Lauren Groff seems to write completely different novels each time out. This one shows the complexities of human relationships. That this relationship is almost operatic in scope gives the novel a slightly gothic trend.

I have mixed feelings about this novel. I think we are supposed to like Lotto more than I did, but I distrust charismatic people. I think Lotto may be a little stereotypical, however, while Mathilde is mostly a cypher until her half of the book, when many secrets come out. It is not until we learn Mathilde’s side of things that the novel really begins to unfold. It is certainly an interesting novel and one that could provoke discussion.

Related Posts

Arcadia

Everything I Never Told You

All the Birds, Singing

Day 829: The Kreutzer Sonata Variations

The Kreutzer Sonata Variations“The Kreutzer Sonata” is a controversial novella by Leo (Lev Nikolaevich) Tolstoy. It was banned in several countries because of its provocative message and because of what was considered at the time prurient content. If your nature contains an ounce of feminism, it will enrage you. Yet its origins are in eccentric ideas that Tolstoy almost certainly considered to be for the benefit of women.

The Kreutzer Sonata Variations brings together this work with others by the family on the same subject. Tolstoy’s wife Sofiya Andreevna (I’m using the spelling from the book) disliked the novella intensely and wrote two stories in answer to it, “Whose Fault?” and “Song Without Words.” These stories were suppressed by the family.

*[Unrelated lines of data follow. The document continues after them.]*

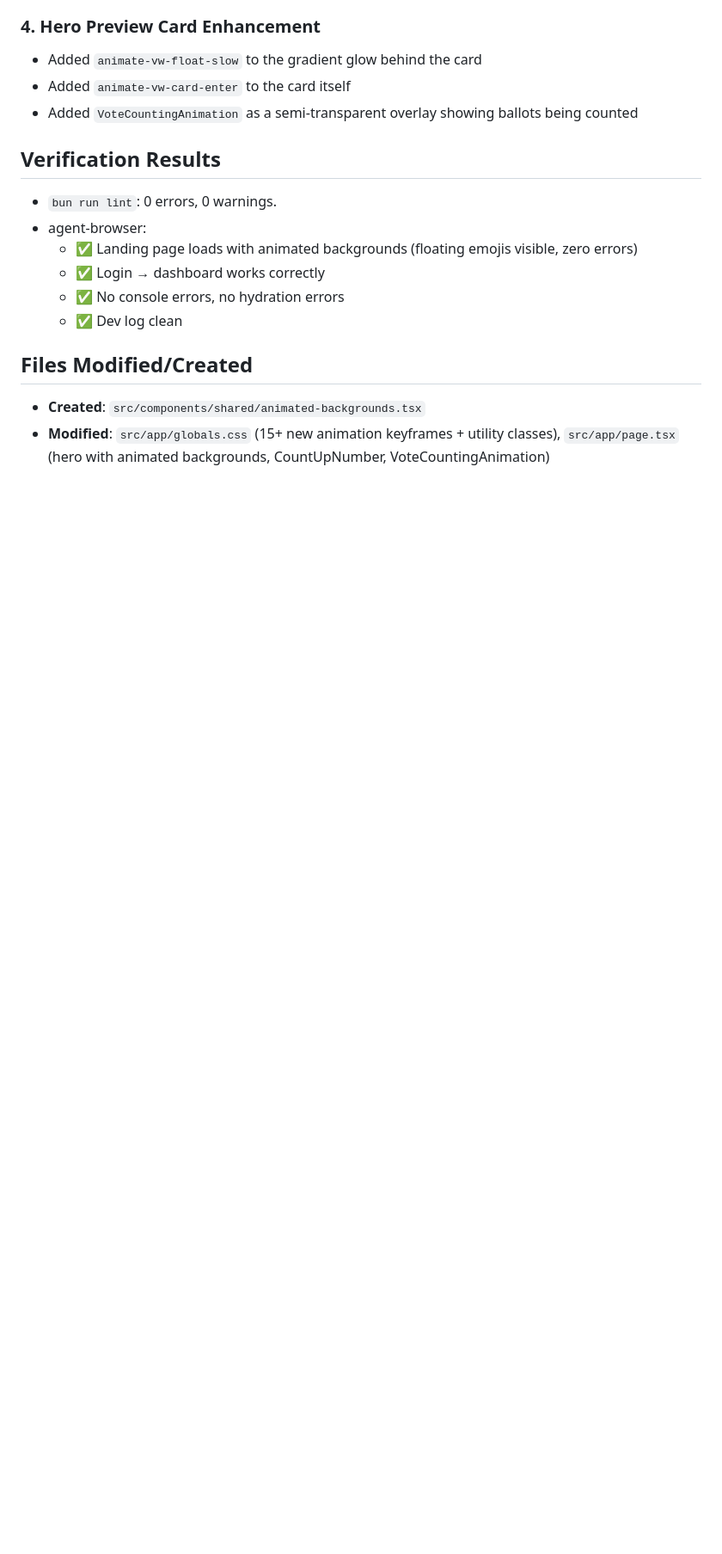
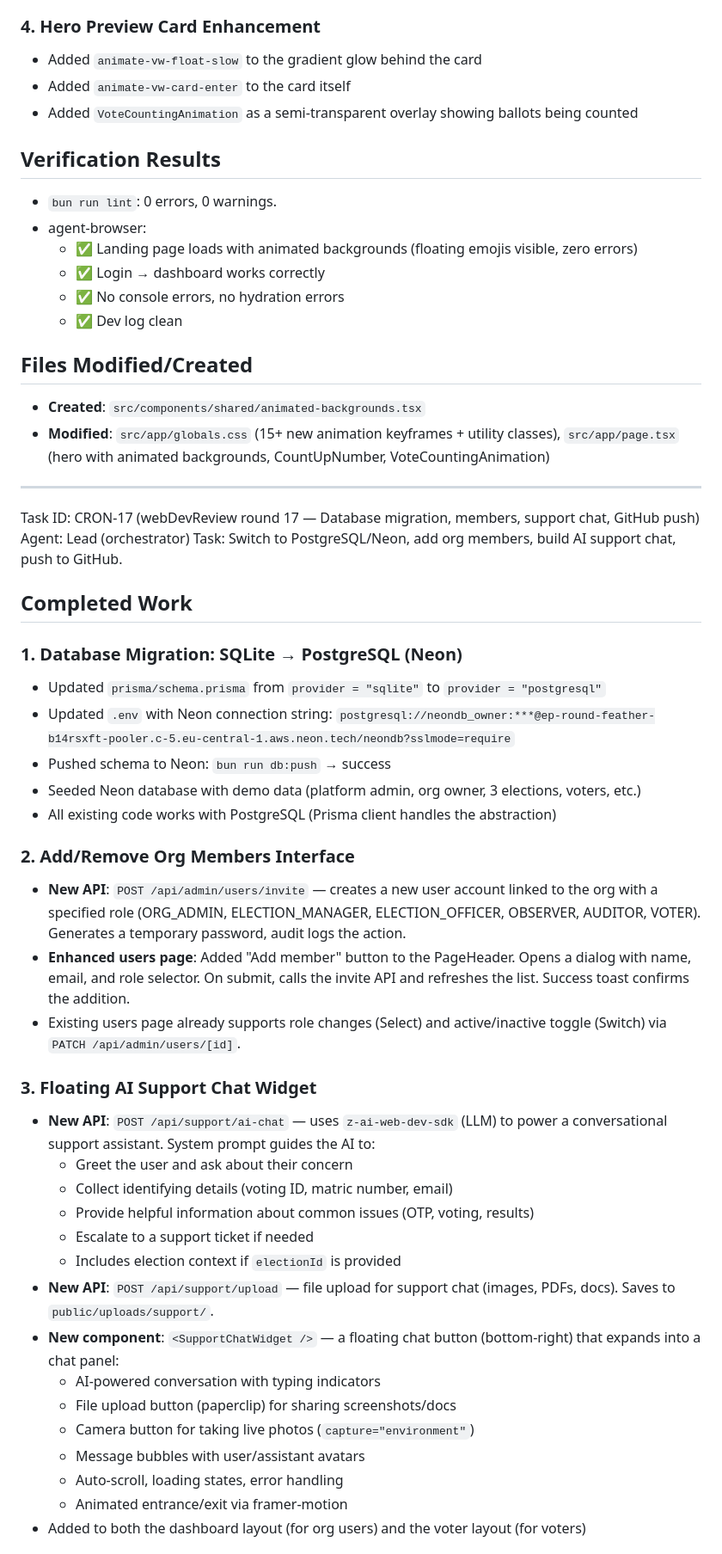
Before and after one commit to ifeanyiokomba/Votewise, a Markdown page: worklog.md, the part around one of its changes. Shown at 86% size. Drawn GitHub-style; blank space fills up the shorter version.

Commit message:
b7ee81cd-e619-4461-ba5d-b0c1c5e51e7c

```diff
--- a/worklog.md
+++ b/worklog.md
@@ -1529,3 +1529,40 @@ Created 4 reusable animated components:
 ## Files Modified/Created
 - **Created**: `src/components/shared/animated-backgrounds.tsx`
 - **Modified**: `src/app/globals.css` (15+ new animation keyframes + utility classes), `src/app/page.tsx` (hero with animated backgrounds, CountUpNumber, VoteCountingAnimation)
+
+---
+Task ID: CRON-17 (webDevReview round 17 — Database migration, members, support chat, GitHub push)
+Agent: Lead (orchestrator)
+Task: Switch to PostgreSQL/Neon, add org members, build AI support chat, push to GitHub.
+
+## Completed Work
+
+### 1. Database Migration: SQLite → PostgreSQL (Neon)
+- Updated `prisma/schema.prisma` from `provider = "sqlite"` to `provider = "postgresql"`
+- Updated `.env` with Neon connection string: `postgresql://neondb_owner:***@ep-round-feather-b14rsxft-pooler.c-5.eu-central-1.aws.neon.tech/neondb?sslmode=require`
+- Pushed schema to Neon: `bun run db:push` → success
+- Seeded Neon database with demo data (platform admin, org owner, 3 elections, voters, etc.)
+- All existing code works with PostgreSQL (Prisma client handles the abstraction)
+
+### 2. Add/Remove Org Members Interface
+- **New API**: `POST /api/admin/users/invite` — creates a new user account linked to the org with a specified role (ORG_ADMIN, ELECTION_MANAGER, ELECTION_OFFICER, OBSERVER, AUDITOR, VOTER). Generates a temporary password, audit logs the action.
+- **Enhanced users page**: Added "Add member" button to the PageHeader. Opens a dialog with name, email, and role selector. On submit, calls the invite API and refreshes the list. Success toast confirms the addition.
+- Existing users page already supports role changes (Select) and active/inactive toggle (Switch) via `PATCH /api/admin/users/[id]`.
+
+### 3. Floating AI Support Chat Widget
+- **New API**: `POST /api/support/ai-chat` — uses `z-ai-web-dev-sdk` (LLM) to power a conversational support assistant. System prompt guides the AI to:
+  - Greet the user and ask about their concern
+  - Collect identifying details (voting ID, matric number, email)
+  - Provide helpful information about common issues (OTP, voting, results)
+  - Escalate to a support ticket if needed
+  - Includes election context if `electionId` is provided
+- **New API**: `POST /api/support/upload` — file upload for support chat (images, PDFs, docs). Saves to `public/uploads/support/`.
+- **New component**: `<SupportChatWidget />` — a floating chat button (bottom-right) that expands into a chat panel:
+  - AI-powered conversation with typing indicators
+  - File upload button (paperclip) for sharing screenshots/docs
+  - Camera button for taking live photos (`capture="environment"`)
+  - Message bubbles with user/assistant avatars
+  - Auto-scroll, loading states, error handling
+  - Animated entrance/exit via framer-motion
+- Added to both the dashboard layout (for org users) and the voter layout (for voters)
+
```
Also changed, not shown: other parts of worklog.md (+16 -0 lines).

Tolstoy’s son, Lev Lvovich, also wrote a story, “Chopin’s Prelude.” These stories are followed by a section including review comments by several contemporaries, excerpts from diaries, and other writings of all three Tolstoys.

So, what was “The Kreutzer Sonata” about and why did it evoke all this controversy? It is a virtually plotless story about a man who meets another man on a train journey and tells him the story of why he murdered his own wife. Throughout the story, the main character, Pozdnyshev, expresses abhorrent opinions about women, sex, and marriage, and shows no understanding of women at all. Although this character is not completely describing Tolstoy’s own marriage, he is giving voice to Tolstoy’s ideas about marriage. This story is harsh, disturbing, and reflects ideas that show no understanding of human nature, or for that matter, many other things. Tolstoy posits that marriage is simply legal prostitution, that sex is disgusting, and that people should just strive to be celibate (something he notoriously had a problem with). Because Tolstoy saw his role in later years as one to instruct and had too high an opinion of his own ideas, this information is presented didactically, in a polemic.

Sofiya Andreevna disliked the novella intensely and was embarrassed by it, because she believed that others thought it reflected her own marriage. She insisted it did not but mostly, I think, because she didn’t want people to think she became attached to another man while married to Tolstoy (and who would blame her?). She also felt that the story showed no understanding of the wife, and so she wrote her own story. In both, the story is basically the same, a madly jealous husband comes to believe his wife is unfaithful when she is not and kills her in a fit of anger. It was Sofiya herself who convinced Tolstoy that his story would be more effective if the wife was innocent.

It is in the context of the responding stories and other writings that “The Kreutzer Sonata” is most involving. The story itself is ridiculous to modern sensibilities. Two pages of quotations by contemporaries provide some interest, particularly the two (not surprisingly) that I most agree with.

No wonder the Countess was often near the end of her patience.—George Bernard Shaw

“The Kreutzer Sonata” is a nightmare, born of a diseased imagination. Since reading it I have not the slightest doubt that its author is cracked.—Émile Zola

For an enlightening look at the Tolstoy’s marriage, I recommend the novel The Last Station by Jay Parini.

Related Posts

The Possessed: Adventures with Russian Books and the People Who Read Them

The Prague Cemetery

The House of Special Purpose